• _MATERIAL FOR THE TASK_
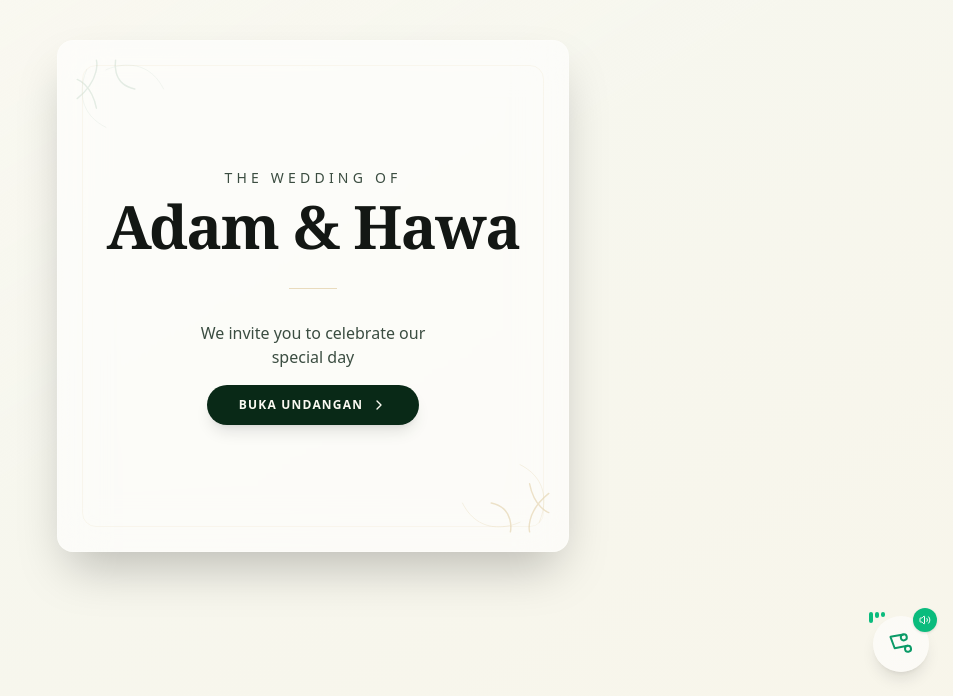
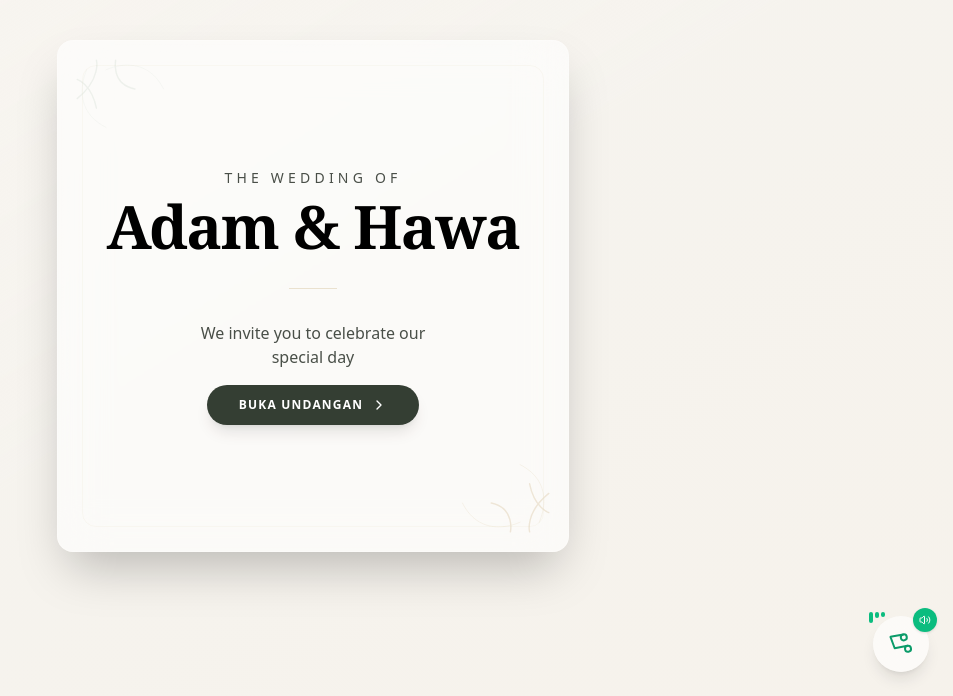
Before and after one commit to Zer0-01/next-sa-invitation, a Next.js app: page / in a window 1280 px wide. Shown: the part 104-800 px from the top of the page, without its empty margins (327-1280 px from the left). Built offline with nearby package versions, Linux system fonts and the light colour scheme; no server answers; the database is empty.

Commit message:
feat: update AGENTS.md with repository guidelines and modify color variables in globals.css

```diff
--- a/src/app/globals.css
+++ b/src/app/globals.css
@@ -47,39 +47,39 @@
 
 :root {
   --radius: 0.625rem;
-  --background: oklch(0.98 0.01 95);
-  --foreground: oklch(0.2 0.01 155);
-  --card: oklch(0.98 0.01 95);
-  --card-foreground: oklch(0.2 0.01 155);
-  --popover: oklch(0.98 0.01 95);
-  --popover-foreground: oklch(0.2 0.01 155);
-  --primary: oklch(0.25 0.05 155);
-  --primary-foreground: oklch(0.98 0.01 95);
-  --secondary: oklch(0.85 0.03 155);
-  --secondary-foreground: oklch(0.25 0.05 155);
-  --muted: oklch(0.92 0.02 155);
-  --muted-foreground: oklch(0.4 0.03 155);
-  --accent: oklch(0.94 0.02 155);
-  --accent-foreground: oklch(0.25 0.05 155);
+  --background: oklch(0.9711 0.0074 80.72);
+  --foreground: oklch(0 0 0);
+  --card: oklch(0.985 0.004 80.72);
+  --card-foreground: oklch(0 0 0);
+  --popover: oklch(0.989 0.003 80.72);
+  --popover-foreground: oklch(0 0 0);
+  --primary: oklch(0.351 0.023 142.61);
+  --primary-foreground: oklch(1 0 89.88);
+  --secondary: oklch(0.934 0.01 96);
+  --secondary-foreground: oklch(0.351 0.023 142.61);
+  --muted: oklch(0.948 0.008 84);
+  --muted-foreground: oklch(0.42 0.015 142.61);
+  --accent: oklch(0.918 0.015 110);
+  --accent-foreground: oklch(0.28 0.018 142.61);
   --destructive: oklch(0.55 0.2 25);
-  --border: oklch(0.85 0.02 155);
-  --input: oklch(0.85 0.02 155);
-  --ring: oklch(0.25 0.05 155);
-  --gold: oklch(0.8 0.08 85);
-  --sage: oklch(0.85 0.03 155);
-  --chart-1: oklch(0.25 0.05 155);
-  --chart-2: oklch(0.8 0.08 85);
-  --chart-3: oklch(0.45 0.05 130);
-  --chart-4: oklch(0.9 0.04 80);
-  --chart-5: oklch(0.25 0.04 140);
-  --sidebar: oklch(0.98 0.01 95);
-  --sidebar-foreground: oklch(0.2 0.01 155);
-  --sidebar-primary: oklch(0.25 0.05 155);
-  --sidebar-primary-foreground: oklch(0.98 0.01 95);
-  --sidebar-accent: oklch(0.92 0.02 155);
-  --sidebar-accent-foreground: oklch(0.25 0.05 155);
-  --sidebar-border: oklch(0.85 0.02 155);
-  --sidebar-ring: oklch(0.25 0.05 155);
+  --border: oklch(0.885 0.008 84);
+  --input: oklch(0.885 0.008 84);
+  --ring: oklch(0.351 0.023 142.61);
+  --gold: oklch(0.84 0.05 84);
+  --sage: oklch(0.9 0.015 142.61);
+  --chart-1: oklch(0.351 0.023 142.61);
+  --chart-2: oklch(0.62 0.05 120);
+  --chart-3: oklch(0.72 0.045 96);
+  --chart-4: oklch(0.52 0.03 155);
+  --chart-5: oklch(0.82 0.03 84);
+  --sidebar: oklch(0.98 0.005 80.72);
+  --sidebar-foreground: oklch(0 0 0);
+  --sidebar-primary: oklch(0.351 0.023 142.61);
+  --sidebar-primary-foreground: oklch(1 0 89.88);
+  --sidebar-accent: oklch(0.934 0.01 96);
+  --sidebar-accent-foreground: oklch(0.351 0.023 142.61);
+  --sidebar-border: oklch(0.885 0.008 84);
+  --sidebar-ring: oklch(0.351 0.023 142.61);
 }
 
 .dark {
```
Also changed, not shown: 2 other files (tests, documents, lock files or other folders).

• _WHAT TO DO_
Return, from the data, each line that has the word "border" in it.

• _FINAL ANSWER_
-  --border: oklch(0.85 0.02 155);
-  --sidebar-border: oklch(0.85 0.02 155);
+  --border: oklch(0.885 0.008 84);
+  --sidebar-border: oklch(0.885 0.008 84);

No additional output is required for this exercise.